"They've taken the high road and said, 'We're going to do everything we can to make this work,'" said Lori Wing-Heier, director of the division.
The announcement that Moda will stay in Alaska follows less than two weeks after Wing-Heier said that the Portland, Oregon-based health insurance company didn't have enough capital to safely operate in the state in 2016. At the end of 2015, Moda reported a net loss of $58 million.
Robert Gootee, chief executive officer of Moda's parent company, Moda, Inc., said on Jan. 28 that the company would exit Alaska and Oregon's individual health insurance marketplaces.
But by this weekend, Gootee had reached a consent agreement with the Alaska Division of Insurance and the Oregon Department of Consumer and Business Services about the company's financial future, Wing-Heier said. The agreement requires Moda to sell assets, borrow money using surplus notes, report its financial status more frequently and set aside $15 million to protect Alaskans if business goes sour.
Meanwhile, Moda will resume selling and renewing policies in the individual and group markets under the Affordable Care Act, or Obamacare. This means the 14,500 Alaskans who have coverage with Moda won't have to change their insurers.
"We've done everything we can to protect consumers, but still allow Moda to transact business and build that book back up," Wing-Heier said. She said she was confident Moda would be able to raise the new capital by the end of 2016.
Wing-Heier said the division was asking the federal government to get a special, 10-day open enrollment period for Alaskans affected when the state suspended Moda's operations. Open enrollment ended Jan. 31.
Alaskans with both individual and group Moda policies should continue to submit claims and should not expect any changes in their premiums and benefits, Wing-Heier said.
"Hopefully this is something we can put behind us," she said. "I would ask that providers who have been leery of accepting the Moda card as payment — that they please start accepting it again."
Wing-Heier said she could not disclose the specifics of Moda's business plan and what assets it would sell to raise capital. Jonathan Nicholas, Moda Health's vice president of marketing, declined to answer questions Monday but provided a statement from Gootee who praised Oregon and Alaska for "quickly analyzing a difficult and rapidly changing set of circumstances."

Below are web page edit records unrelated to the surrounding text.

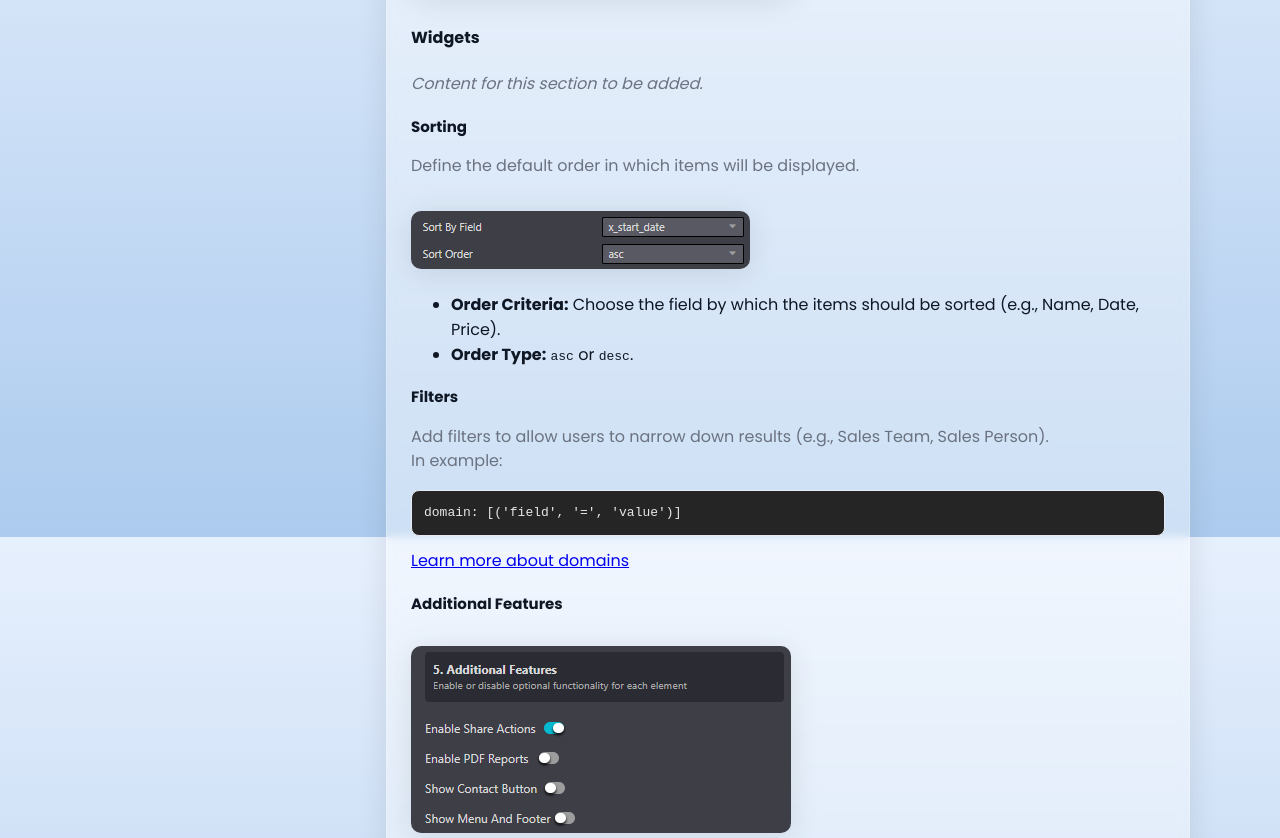
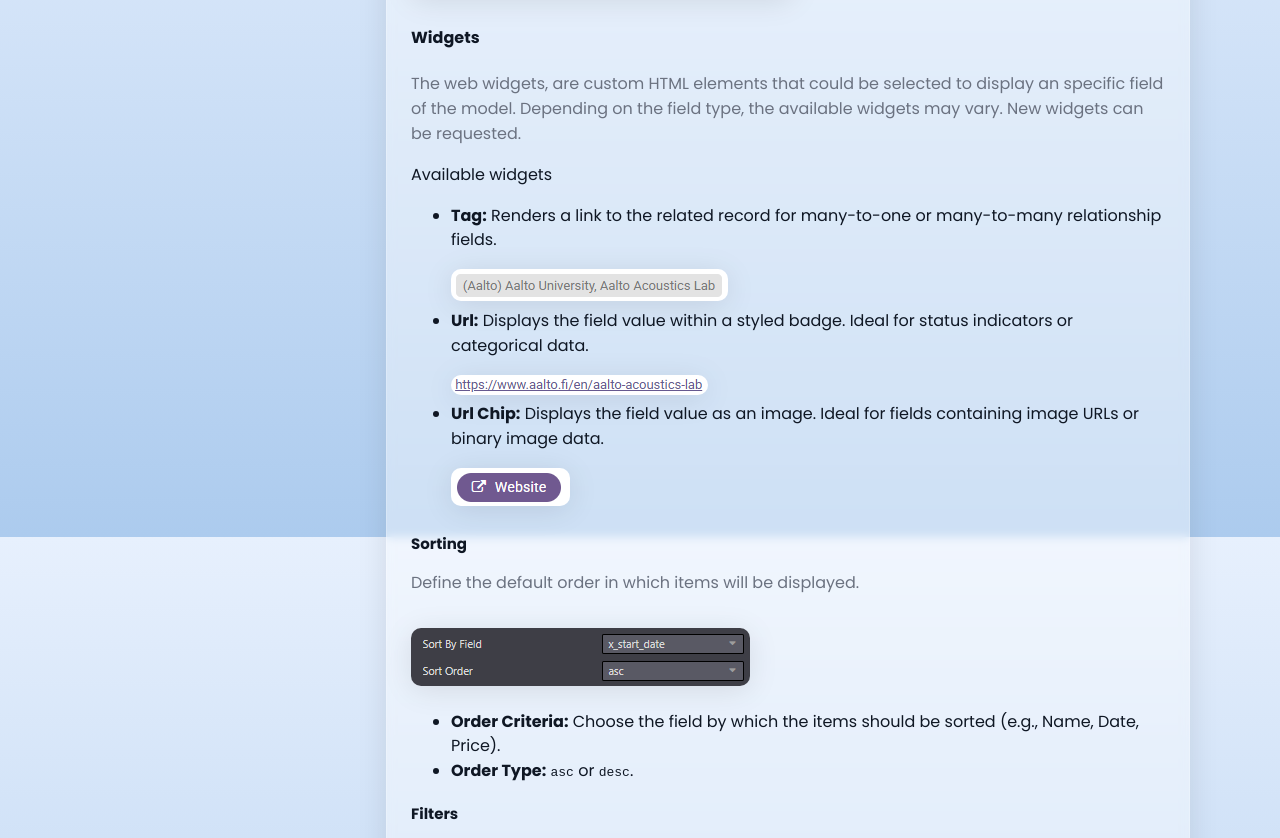
Before and after one commit to aUPaEU/agora-catalogue-website-editor-docs, a plain HTML site: page index.html in a window 1280 px wide. Shown: the part 2663-3501 px from the top of the page. Drawn offline with Linux system fonts and the light colour scheme.

Commit message:
feat: enhance documentation for widgets with detailed descriptions and add related images

```diff
--- a/index.html
+++ b/index.html
@@ -112,7 +112,16 @@
           <p><strong>Visible Fields:</strong> Toggle visibility of fields. Relationship fields can be expanded. <em>Important:</em> These fields will only be visible in the detail view, not on the cards themselves.</p>
           <img src="public/field-toogle.png" alt="Agora Display Configuration" style="border-radius: 10px; box-shadow: 0 4px 30px rgba(0,0,0,0.1); margin-top: 16px;">
           <h4 id="fields-widgets">Widgets</h4>
-          <p><em>Content for this section to be added.</em></p>
+          <p>The web widgets, are custom HTML elements that could be selected to display an specific field of the model. Depending on the field type, the available widgets may vary. New widgets can be requested.</p>
+          <span>Available widgets</span>
+          <ul>
+            <li><strong>Tag:</strong> Renders a link to the related record for many-to-one or many-to-many relationship fields.</li>
+            <img src="public/widget-tag.png" alt="Agora Display Configuration" style="border-radius: 10px; box-shadow: 0 4px 30px rgba(0,0,0,0.1); margin-top: 16px;">
+            <li ><strong>Url:</strong> Displays the field value within a styled badge. Ideal for status indicators or categorical data.</li>
+            <img src="public/widget-url.png" alt="Agora Display Configuration" style="border-radius: 10px; box-shadow: 0 4px 30px rgba(0,0,0,0.1); margin-top: 16px;">
+            <li><strong>Url Chip:</strong> Displays the field value as an image. Ideal for fields containing image URLs or binary image data.</li>
+            <img src="public/widget-url-chip.png" alt="Agora Display Configuration" style="border-radius: 10px; box-shadow: 0 4px 30px rgba(0,0,0,0.1); margin-top: 16px;">
+        </ul>
 
           <h3 id="sorting">Sorting</h3>
           <p>Define the default order in which items will be displayed.</p>
```
Also changed, not shown: public/widget-tag.png (added), public/widget-url-chip.png (added), public/widget-url.png (added).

"We're pleased that together we have reached an agreement on a path moving forward that ensures Moda members will see no interruption in coverage," Gootee said in the statement.
If Moda does not complete all of the requirements laid out in the consent agreement, the state of Oregon would assume full control of the company and could decide to liquidate it, according to the Division of Insurance.
Moda is one of two health insurance companies offering plans on Alaska's federally run health insurance marketplace, healthcare.gov. The other, Premera Blue Cross Blue Shield, typically has plans with higher premiums, said Aimee Crocker, vice president of insurance brokerage Enroll Alaska.
"I think there's a lot of concerns about prices," she said. "So I think -- all in all -- this will just relieve the stresses knowing there will be two providers."
Wing-Heier said that while Moda is committed to staying in Alaska in 2016, it's up to the company to decide if it will stay next year as well. The Division of Insurance would approve the company's health insurance plans and rates for 2017 by this summer.
Alaska Dispatch Publishing